Politicians, especially important ones, spend practically their entire time apologising for one thing or another, often for events and actions that are so buried in the sands of history that even the internet can't remember anything about them.
Since becoming PM, David Cameron has said sorry for so many things that he should get a message of atonement on his answer machine: "Hi, this is Dave. I can't get to the phone at the moment as I am dabbing on some sun burn lotion, but I would like to take this opportunity to offer my sincerest regret to you and anyone you know or will know in the future about whatever it is you are calling about, regardless of whether it was my fault or not. And I am REALLY sorry about those pictures of me squeezing into my swimming costume".
Before he even started his tenure in office, he was apologising for the cack-handedness of Dear Prudence, the storm force gale that was steering the economy off the edge of the world. He said that he was sorry that he had not warned Gordon Brown that he was, in the Scottish vernacular, a numpty who should not be put in charge of a parish fête.
A full year before Cameron took the reins of the country, he was apologising to the gay community for Section 28, something that Margaret Thatcher brought in that is now being studiously and enthusiastically copied by the comically macho Russian premier Vlad the Insaner. I have not done the maths, but Maggie's dictum was enacted so long ago that Dave was probably still fagging at Eton, so to speak.
When Desperate Dave took high office, his shows of contrition really took flight. Since he became PM, he has single handedly kept alive the reputation for atonement for which our country's citizens are rightly famous. He has shown contrition for events that he had no hand in whatsoever: Hillsborough, for instance.
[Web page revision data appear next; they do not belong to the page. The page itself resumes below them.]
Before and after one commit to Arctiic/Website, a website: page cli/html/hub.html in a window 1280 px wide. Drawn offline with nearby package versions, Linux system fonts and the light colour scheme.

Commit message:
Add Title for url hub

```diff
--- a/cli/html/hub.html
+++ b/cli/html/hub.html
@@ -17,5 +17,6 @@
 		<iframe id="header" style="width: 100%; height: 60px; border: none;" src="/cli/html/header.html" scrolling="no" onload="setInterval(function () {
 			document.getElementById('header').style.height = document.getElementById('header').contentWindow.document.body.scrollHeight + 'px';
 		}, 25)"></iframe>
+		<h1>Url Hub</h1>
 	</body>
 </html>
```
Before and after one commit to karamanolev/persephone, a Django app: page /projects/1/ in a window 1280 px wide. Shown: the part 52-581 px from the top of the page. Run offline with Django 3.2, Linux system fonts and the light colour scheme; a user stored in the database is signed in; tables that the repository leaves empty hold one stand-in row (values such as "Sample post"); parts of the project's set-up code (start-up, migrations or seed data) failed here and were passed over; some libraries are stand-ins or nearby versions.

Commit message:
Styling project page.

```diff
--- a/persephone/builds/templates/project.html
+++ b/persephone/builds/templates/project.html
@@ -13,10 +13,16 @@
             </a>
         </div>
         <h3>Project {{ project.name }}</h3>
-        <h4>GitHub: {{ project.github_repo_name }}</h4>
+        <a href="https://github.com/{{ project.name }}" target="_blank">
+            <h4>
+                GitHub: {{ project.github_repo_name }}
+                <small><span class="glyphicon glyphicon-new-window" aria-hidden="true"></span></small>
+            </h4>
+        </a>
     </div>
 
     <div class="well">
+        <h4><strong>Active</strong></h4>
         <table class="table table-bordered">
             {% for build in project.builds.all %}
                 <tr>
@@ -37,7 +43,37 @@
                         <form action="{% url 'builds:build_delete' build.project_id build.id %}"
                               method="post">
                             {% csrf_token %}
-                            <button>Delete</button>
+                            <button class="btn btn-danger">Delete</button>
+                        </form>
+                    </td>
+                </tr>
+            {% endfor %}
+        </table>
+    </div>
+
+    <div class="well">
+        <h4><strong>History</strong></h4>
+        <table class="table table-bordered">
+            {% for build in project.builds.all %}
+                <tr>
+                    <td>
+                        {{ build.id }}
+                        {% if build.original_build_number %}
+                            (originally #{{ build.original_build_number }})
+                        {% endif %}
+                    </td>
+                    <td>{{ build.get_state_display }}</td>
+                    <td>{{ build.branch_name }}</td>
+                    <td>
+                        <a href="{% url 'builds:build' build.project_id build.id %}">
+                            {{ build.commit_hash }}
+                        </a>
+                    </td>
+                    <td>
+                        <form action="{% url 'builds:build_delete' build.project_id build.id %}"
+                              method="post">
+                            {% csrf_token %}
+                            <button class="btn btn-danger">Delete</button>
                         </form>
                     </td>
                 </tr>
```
Other things he has apologised for at least happened, in part, while he was in No.10, like the Staffordshire hospital scandal but he has also shown remorse for events that occurred before he and even his parents were alive, like the sort-of apology he offered to the victims of the Amritsar massacre of 1919.
He is not alone in revealing the extent to which he is consumed with guilt. Some institutions are so conversant with the rules of the public apology that they should have them written on T-shirts. The religion business is currently begging for forgiveness for so many unpleasant acts that it is a wonder its knees haven't worn out.
Similarly, the banking racket is publicly apologetic about...well...everything they have ever done and some things that they have not even tried yet. Charities are sorry that they used the public's donations to fund their executive's fabulous lifestyles, the MOD is sorry that the reason you can not get through to them is because they are all on the phone to the speaking clock and the Home Office would like to say sorry that it left a lap top containing intimate details of your every waking moment on a train and lost the lot. And the train company would like to express its regret for the 5.15 from Victoria being delayed because of the wrong kind of air on the line.
Your favourite periodical would like to apologise for every single word it has written, particularly if it concerned the royal family. OK magazine recently splashed a picture of the blessed Kate on its front page and observed that she was not back to her pre-baby weight a full two days after giving birth. Even in glossy magazine land, such criticism was deemed not OK, and they begged her forgiveness.
Newspapers are usually so chock full of corrections and contrition that they have entire departments and a permanent space in their organs dedicated to their dissemination.
The Sun newspaper, which has more to apologise for than most, recently reported that alien space ships had been seen flying over a Scientology head quarters building. After contact from the organisation's legal representatives, they duly offered an apology to...the aliens. I'm not sure The Sun has quite got the hang of this contrition business, but practice will make perfect.
This all seems terribly British. We are so comfortable using the word that it has lost its meaning. We use it instead of "what" or "pardon" when we have not heard what someone has said to us; we use it when we are not sorry at all but are expressing our displeasure or taking something that is not ours, like someone else's place in a queue.
When politicians offer their apologies for things that were not their fault, and organisations say they are sorry for actions that they fully intended to do, and hoped they would get away with, it hardly means anything any more.
Sorry does not seem to be the hardest word at all. Elton John is wrong. And I would like to apologise to him for pointing that out.